Virtual private networks (VPN) have been a popular approach for overcoming these hurdles. Unfortunately, they have a reputation for being sluggish and difficult to use, and deploying so generic a solution like a VPN can open up access to more of the private network than each user needs. With so many employees likely to remain remote post-pandemic, VPNs are not likely to provide a feasible solution for securing RDP at the enterprise level.

After deploying the gateway, IT should lock down the network firewall so that the gateway is the only means to access RDP from outside the network. Likewise, computers on the network should be locked down so that they allow access to RDP only via the gateway. By isolating remote desktops at the network level, a single hacked computer doesn’t put all computers in jeopardy.

The Remote Future

For CISOs, securing RDP is simply a matter of ensuring that it’s deployed carefully so malicious actors have nothing to leverage.
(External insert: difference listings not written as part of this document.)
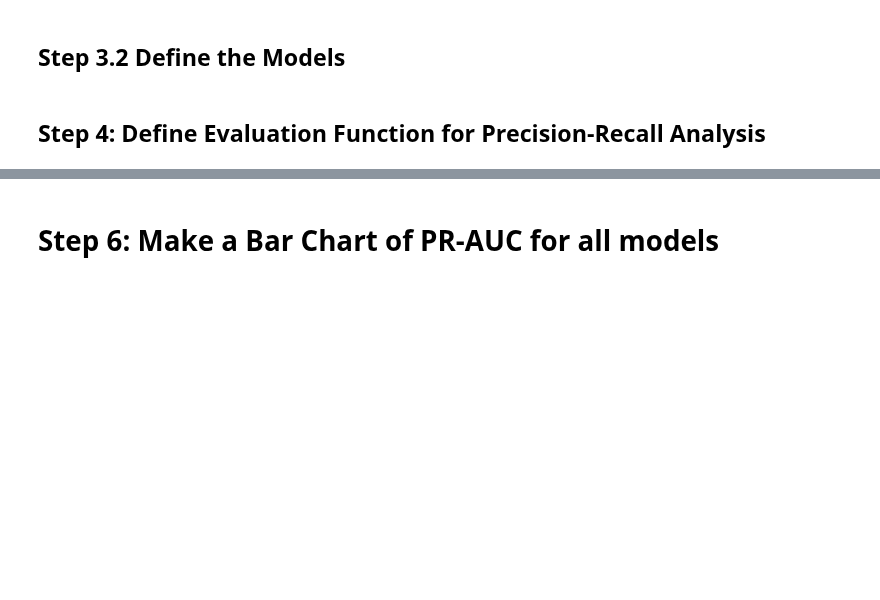
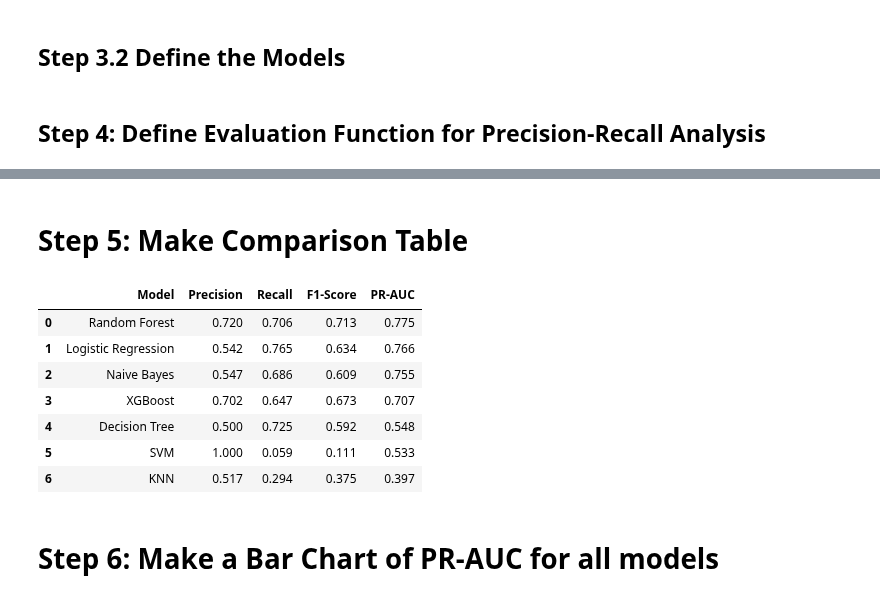
Before and after one commit to junclemente/ads599-capstone_project, a Jupyter notebook: library/07_modeling_countries_reduced.ipynb, the cells around one changed output, grey strips where cells are left out. Saved outputs shown, nothing was run; the diff lists cells and outputs as text; code cells hidden in the pictures; blank space fills up the shorter version.

```diff
--- a/library/07_modeling_countries_reduced.ipynb
+++ b/library/07_modeling_countries_reduced.ipynb
@@ -356,3 +245,30 @@ Parameters: { "use_label_encoder" } are not used.
+# %% [markdown]
+# Step 5: Make Comparison Table
+# %%
+import pandas as pd
+
+comparison_df = (
+    pd.DataFrame(rows)
+      .sort_values(by="PR-AUC", ascending=False)
+      .reset_index(drop=True)
+)
+
+# print with 3 decimal places
+comparison_df.style.format({
+    "Precision": "{:.3f}",
+    "Recall": "{:.3f}",
+    "F1-Score": "{:.3f}",
+    "PR-AUC": "{:.3f}",
+})
+# %% [output]
+|  | Model | Precision | Recall | F1-Score | PR-AUC |
+| 0 | Random Forest | 0.720 | 0.706 | 0.713 | 0.775 |
+| 1 | Logistic Regression | 0.542 | 0.765 | 0.634 | 0.766 |
+| 2 | Naive Bayes | 0.547 | 0.686 | 0.609 | 0.755 |
+| 3 | XGBoost | 0.702 | 0.647 | 0.673 | 0.707 |
+| 4 | Decision Tree | 0.500 | 0.725 | 0.592 | 0.548 |
+| 5 | SVM | 1.000 | 0.059 | 0.111 | 0.533 |
+| 6 | KNN | 0.517 | 0.294 | 0.375 | 0.397 |
 # %% [markdown]
 # Step 6: Make a Bar Chart of PR-AUC for all models
 # %%
```
Also changed, not shown: parts of 5 cells of this notebook.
Place RDP services behind a secure gateway, apply patches in a timely manner, and follow best practices, and you’ll have a long-term solution for your remote future.

About the Author

mike jumperMike Jumper is the original developer of Apache Guacamole, an open-source remote desktop access gateway. He is CEO and co-founder of Glyptodon, which provides a commercial build of Apache Guacamole with enterprise support.



Views expressed in this article are personal. The facts, opinions, and language in the article do not reflect the views of CISO MAG and CISO MAG does not assume any responsibility or liability for the same.